More than 70 environmental, faith and labor groups, including the Atlantic Chapter of the Sierra Club, launched a campaign on Earth Day to require New York to transition to 100% clean energy by 2030.
ThinkProgress | July 7, 2015 | Post by Ari Phillips
On Tuesday, Vermont Senator and 2016 Democratic presidential candidate Bernie Sanders introduced legislation aimed at making it easier for low-income families to take advantage of solar power. The bill, called the “Low Income Solar Act,” came the same day that the Obama Administration announced a similar program aimed at installing 300 megawatts of renewable energy in federally subsidized housing by 2020.
Capital New York | July 6, 2015 | Column by David Giambusso
New York State has increased its solar capacity by 300 percent over the past four years, the Cuomo administration said Monday, and state environmental leaders are applauding the progress.
Common Dreams | July 3, 2015 | Column by Rev. Lennox Yearwood, Jr. and Tom Weis
Last fall, we wrote an article explaining why zero has become the most important number for humanity. Since that time, zero emissions has been embraced as an idea that’s time has come by nearly 120 countries, leading European companies, high-profile CEOs, two Pontifical Academies, climate visionaries like Al Gore, mainstream media outlets and, if you can believe it, even the leaders of the G7. We now address the critical issue of timelines.
Common Dreams | July 2, 2015 | Column by David Suzuki
If nothing else, the G7 countries' recent agreement to end fossil fuel use for energy by 2100 signals a shift in the way we talk and think about global warming. Previous agreements were about reducing carbon emissions from burning coal, oil and gas. This takes matters a step further by envisioning a fossil fuel-free future.
In These Times | July 1, 2015 | Column by Trish Kahle

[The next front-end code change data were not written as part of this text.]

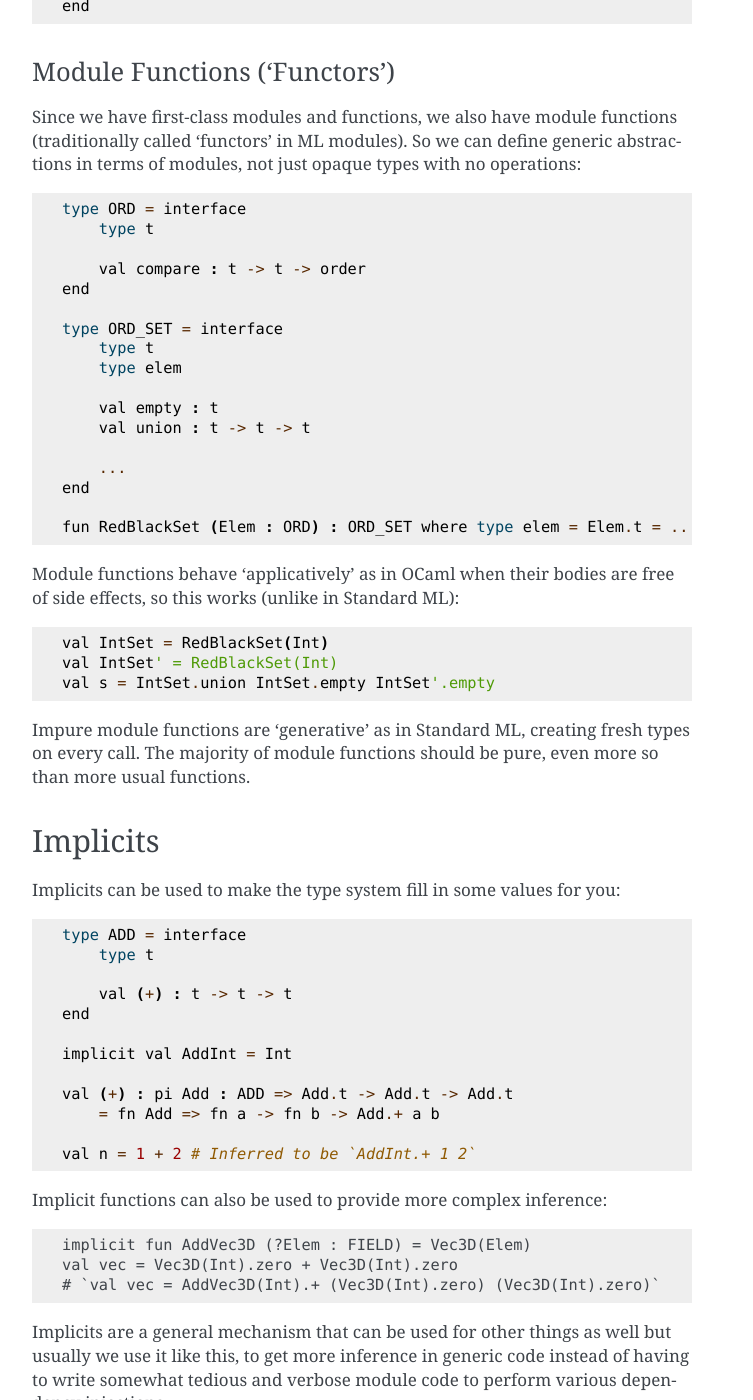
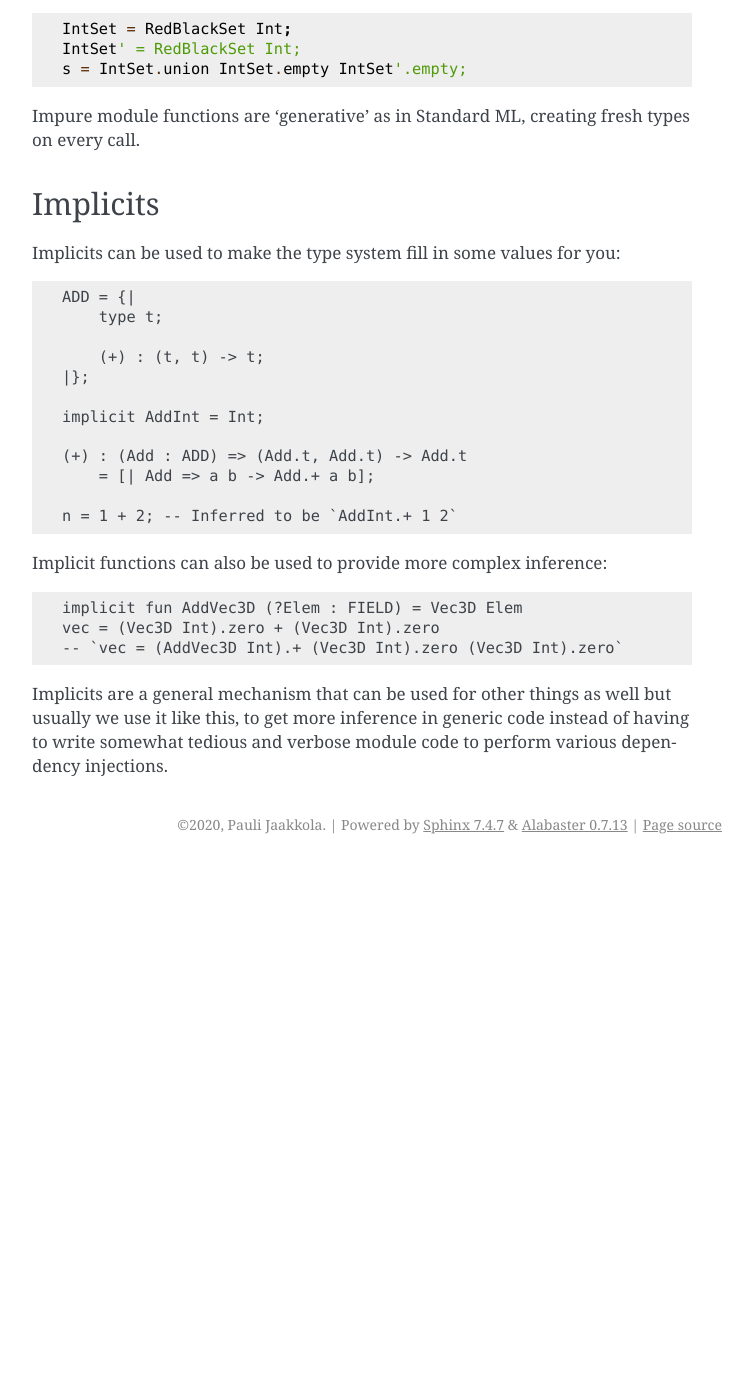
Before and after one commit to broom-lang/broom, a Sphinx documentation site: the page built from docs/source/introduction.rst, in a window 1280 px wide and 1400 px high, scrolled down 5500 px. Shown: the whole window, without its empty margins (388-1141 px from the left). Built offline with Sphinx 7.4.7, drawn with Linux system fonts in a browser that asks for light colours; after the commit the page ends 6364 px from its top, so only the background shows below that; some of the changed text lies outside the part shown.

Commit message:
Update intro doc.

```diff
--- a/docs/source/introduction.rst
+++ b/docs/source/introduction.rst
@@ -7,9 +7,9 @@ Introduction to Broom
 Definitions
 ===========
 
-Values can be named with ``val``::
+Values can be named::
 
-    val answer: int = 42
+    val answer: int = 42;
 
 You probably think of these as variables, but that is a questionable term since
 name bindings are immutable and thus don't 'vary'.
@@ -21,44 +21,20 @@ Blocks
 expression. The value of a ``do`` expression is the value of the last statement
 if it is an expression and ``{}`` if it is a definition::
 
-    val n = 5
-    val m = do
-        val squared = n * n
-        ; squared + squared
-    end
+    n = 5;
+    m = do {
+        squared = n * n;
+        squared + squared -- trailing semicolon is optional
+    }
 
 The top level of programs is constrained to have no side effects (aside from
 nontermination e.g. looping forever or crashing on an assertion). So expression
 statements are useless there except at the end of blocks where their value is
 used. However in other contexts expression statements can be useful for
 performing side effects. Since the value of non-tail expression statements is
-discarded it is constrained to be of type ``{:}``, that is the information-free
+discarded it is constrained to be of type ``{|}``, that is the information-free
 ``{}``. If you really want to discard a useful value of a side-effecting
-expresssion, you can do so explicitly with ``val _ = ...``.
-
-Expression statements must be preceded by a semicolon to parse correctly.
-Semicolons are also allowed before definitions and `end` so you can use your
-preferred semicolon style::
-
-    # Pascal/Rust style:
-    val n = 5
-    val m = do
-        val squared = n * n;
-        squared + squared
-    end
-
-::
-
-    # C style:
-    val n = 5
-    val m = do
-        val squared = n * n;
-        squared + squared;
-    end
-
-The leading semicolon style looks odd at first but uses no redundant semicolons
-and draws attention to expression statements that are often side-effecting and
-thus error prone.
+expresssion, you can do so explicitly with ``_ = ...``.
 
 Values
 ======
@@ -71,38 +47,38 @@ Records
 
 The empty or 'unit' record carries no information::
 
-    val empty: {:} = {}
+    empty : {|} = {}
 
-The type of the empty record, ``{:}`` is syntactically distinct from the value.
+The type of the empty record, ``{|}`` is syntactically distinct from the value.
 
-Fields can be added to records with ``with`` syntax inside the record braces::
+Fields can be added to records with the infix operator ``with``::
 
-    val point: {{:} with x : int, y : int} = {empty with x = 17, y = 23}
+    point : {|} with {|x : int; y : int|} = empty with {x = 17; y = 23}
 
 When extending the empty record (type), it can be elided so that::
 
-    val point: {x : int, y : int} = {x = 17, y = 23}
+    point : {|x : int; y : int|} = {x = 17; y = 23}
 
 is equivalent to the previous ``point`` definition.
 
 ``with`` can only add fields, not replace existing ones. Override or
-'functional record update' is done with the syntactically similar ``where``::
+'functional record update' is done with another infix operator ``where``::
 
-    val point' = {point where x = 42}
+    point' = point where {x = 42}
 
 (To be consistent with the type-level ``where``, the new value must be a
 subtype of the old one.)
 
 Existing fields can be removed with ``without``::
 
-    val point1D: {x : int} = {point without y}
+    point1D : {|x : int|} = point without {y}
 
 (A combination of ``with`` and ``without`` can also be used to emulate
 ``where`` but without the subtype check.)
 
 Record fields can be read with the familiar dot notation::
 
-    val x: int = point'.x # = 42
+    x : int = point'.x -- = 42
 
 Variants
 --------
@@ -116,14 +92,14 @@ Functions
 Like every functional (and nowadays even dysfunctional) language we have first
 class functions::
 
-    val inc : int -> int = fn n -> n + 1 end
+    inc : int -> int = [| n -> n + 1]
 
 Functions support pattern matching::
 
-    val estimate : option int -> int = fn
+    estimate : Option.t int -> int = [
         | Some n -> n
         | None -> 0
-    end
+    ]
 
 We also have definition sugar for the common case::
 
@@ -135,17 +111,15 @@ Parametrically Polymorphic ('Generic') Functions
 First-class types and type paths can be used simply to provide parametrically
 polymorphic (or 'generic') functions with universal-like types::
 
-    val identity : pi (a : type) -> a -> a =
-        fn _ -> fn x -> x end end
-    val n = identity int 5
+    identity : pi (a : type, _ : a) -> a = [| _ x -> x];
+    n = identity int 5;
 
 We do not have let-generalization so type parameters have to be explicitly
 added to function definitions. However implicit parameters of type ``type``
 allow inferring type **arguments**::
 
-    val identity : pi (a : type) => a -> a =
-        fn _ => fn x -> x end end
-    val n = identity 5
+    identity : (a : type) => a -> a = [| _ => x -> x];
+    n = identity 5;
 
 Effects
 =======
@@ -153,24 +127,24 @@ Effects
 Every expression has an effect row, which is only visible in function types.
 Pure expressions have the empty effect row::
 
-    val inc : int -[]-> int = fn n -> n + 1 end
+    inc : int -! (|) -> int = [| n -> n + 1];
 
 If that is the case the effect annotation can be elided::
 
-    val inc : int -> int = fn n -> n + 1 end
+    inc : int -> int = [| n -> n + 1];
 
 Side-effecting expressions have non-empty effect rows, e.g. ``println``::
 
-    val println : string -[io : IO.t]-> {} =
-        fn s -> print (s <> "\n")
+    println : string -! (|io : IO.t|) -> {} =
+        [| s -> print (s <> "\n")]
 
 Higher-order functions are often parametric in their effects::
 
-    val Array : ARRAY = module
-        ...
+    Array : ARRAY = {
+        -- ...
 
-        val map : pi a b (e : row) => (a -[e]-> b) -> t a -[e]-> t b
-    end
+        map : (a, b, e : row) => (a -!e-> b, t a) -!e-> t b
+    }
 
 Obviously mapping a function over an array has no effects aside from those from
 calling the callback function, which depend on the particular function.
@@ -181,33 +155,29 @@ Modules
 Modules are blocks that produce records of their bindings instead of the
 value of the last expression::
 
-    val Point = module
-        type t = {x : int, y : int}
+    Point = {
+        type t = {|x : int, y : int|};
 
-        fun new x y = {x, y}
-        val default = new 0 0
-    end
+        fun new x y = {x; y};
+        default = new 0 0;
+    };
 
-    val origin : Point.t = Point.default
-
-It would be possible to use a record-valued ``do``-block instead but the
-``module`` syntax is more convenient and intentional when defining modules.
+    origin : Point.t = Point.default;
 
 Interfaces
 ----------
 
-Module interfaces are just the types of module values. We have ``interface``
-syntax to go with ``module``::
+Module interfaces are just the (record) types of module values::
 
-    type DEFAULT = interface
-        type t
+    DEFAULT = {|
+        type t;
 
-        val default : t
-    end
+        default : t;
+    |}
 
 Interfaces are essential in providing encapsulation::
 
-    val DefaultPoint : DEFAULT = Point
+    DefaultPoint : DEFAULT = Point;
 
 Here upcasting the ``Point`` module to the ``DEFAULT`` interface hides both the
 implementation of the ``Point.t`` type as a record and any associated
@@ -218,37 +188,37 @@ Recursive Modules
 
 Recursion across module boundaries is supported, even with sealing::
 
-    type FILE = interface
-        type t
-        val size : t -> int
-    end
+    FILE = {|
+        type t;
+        size : t -> int;
+    |}
 
-    val File : FILE = module
-        extends @enum module
-            type t
-            val RegularFile : RegularFile.t -> t
-            val Directory : Directory.t -> t
-        end
+    File : FILE = {
+        extends enum {
+            type t;
+            RegularFile : RegularFile.t -> t;
+            Directory : Directory.t -> t;
+        };
 
-        val size = fn
+        size = [
             | RegularFile f -> RegularFile.size f
             | Directory d -> Directory.size d
-        end
-    end
+        ];
+    };
 
-    val RegularFile : FILE = module
-        type t = {name : string, size : int}
+    RegularFile : FILE = {
+        type t = {|name : string; size : int|};
 
-        fun size (f : t) = f.size
-    end
+        fun size (f : t) = f.size;
+    };
 
-    val Directory : FILE = module
-        type t = {name : string, files : Array.t File.t}
+    Directory : FILE = {
+        type t = {name : string; files : Array.t File.t};
 
         fun size ({_ with files}) =
-            Array.foldl fn total f -> total + File.size f end
-                        0 files
-    end
+            Array.foldl [| total f -> total + File.size f ]
+                        0 files;
+    };
 
 Module Functions ('Functors')
 -----------------------------
@@ -257,58 +227,57 @@ Since we have first-class modules and functions, we also have module functions
 (traditionally called 'functors' in ML modules). So we can define generic
 abstractions in terms of modules, not just opaque types with no operations::
 
-    type ORD = interface
-        type t
+    ORD = {|
+        type t;
 
-        val compare : t -> t -> order
-    end
+        compare : t -> t -> order;
+    |};
 
-    type ORD_SET = interface
-        type t
-        type elem
+    ORD_SET = {|
+        type t;
+        type elem;
 
-        val empty : t
-        val union : t -> t -> t
+        empty : t;
+        union : t -> t -> t;
 
-        ...
-    end
+        -- ...
+    |}
 
-    fun RedBlackSet (Elem : ORD) : ORD_SET where type elem = Elem.t = ...
+    fun RedBlackSet (Elem : ORD) : ORD_SET where type elem = Elem.t = ...;
 
 Module functions behave 'applicatively' as in OCaml when their bodies are
 free of side effects, so this works (unlike in Standard ML)::
 
-    val IntSet = RedBlackSet(Int)
-    val IntSet' = RedBlackSet(Int)
-    val s = IntSet.union IntSet.empty IntSet'.empty
+    IntSet = RedBlackSet Int;
+    IntSet' = RedBlackSet Int;
+    s = IntSet.union IntSet.empty IntSet'.empty;
 
 Impure module functions are 'generative' as in Standard ML, creating fresh
-types on every call. The majority of module functions should be pure, even more
-so than more usual functions.
+types on every call.
 
 Implicits
 =========
 
 Implicits can be used to make the type system fill in some values for you::
 
-    type ADD = interface
-        type t
+    ADD = {|
+        type t;
 
-        val (+) : t -> t -> t
-    end
+        (+) : (t, t) -> t;
+    |};
 
-    implicit val AddInt = Int
+    implicit AddInt = Int;
 
-    val (+) : pi Add : ADD => Add.t -> Add.t -> Add.t
-        = fn Add => fn a -> fn b -> Add.+ a b
+    (+) : (Add : ADD) => (Add.t, Add.t) -> Add.t
+        = [| Add => a b -> Add.+ a b];
 
-    val n = 1 + 2 # Inferred to be `AddInt.+ 1 2`
+    n = 1 + 2; -- Inferred to be `AddInt.+ 1 2`
 
 Implicit functions can also be used to provide more complex inference::
 
-    implicit fun AddVec3D (?Elem : FIELD) = Vec3D(Elem)
-    val vec = Vec3D(Int).zero + Vec3D(Int).zero
-    # `val vec = AddVec3D(Int).+ (Vec3D(Int).zero) (Vec3D(Int).zero)`
+    implicit fun AddVec3D (?Elem : FIELD) = Vec3D Elem
+    vec = (Vec3D Int).zero + (Vec3D Int).zero
+    -- `vec = (AddVec3D Int).+ (Vec3D Int).zero (Vec3D Int).zero`
 
 Implicits are a general mechanism that can be used for other things as well but
 usually we use it like this, to get more inference in generic code instead of
```
Also changed, not shown: README.md (+1 -1 lines).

2015, only halfway over, has already been an extreme year for both labor and the climate: the Midwest and Texas are experiencing record rainfall while California is in a record-breaking drought, and 2015 is the hottest year on record so far (the standing record is from 2014), including a heatwave in India that left more than 2,300 people dead. The Obama administration continues to try and push through the Trans-Pacific Partnership on fast-track, with millions of workers livelihoods hanging in the global balance and attacks on unions like the United Steelworkers continue to threaten worker, community and environmental safety. Meanwhile, energy companies insist that drilling in the soon-to-be ice-free summertime arctic will create jobs—even as it may mean game over for the climate.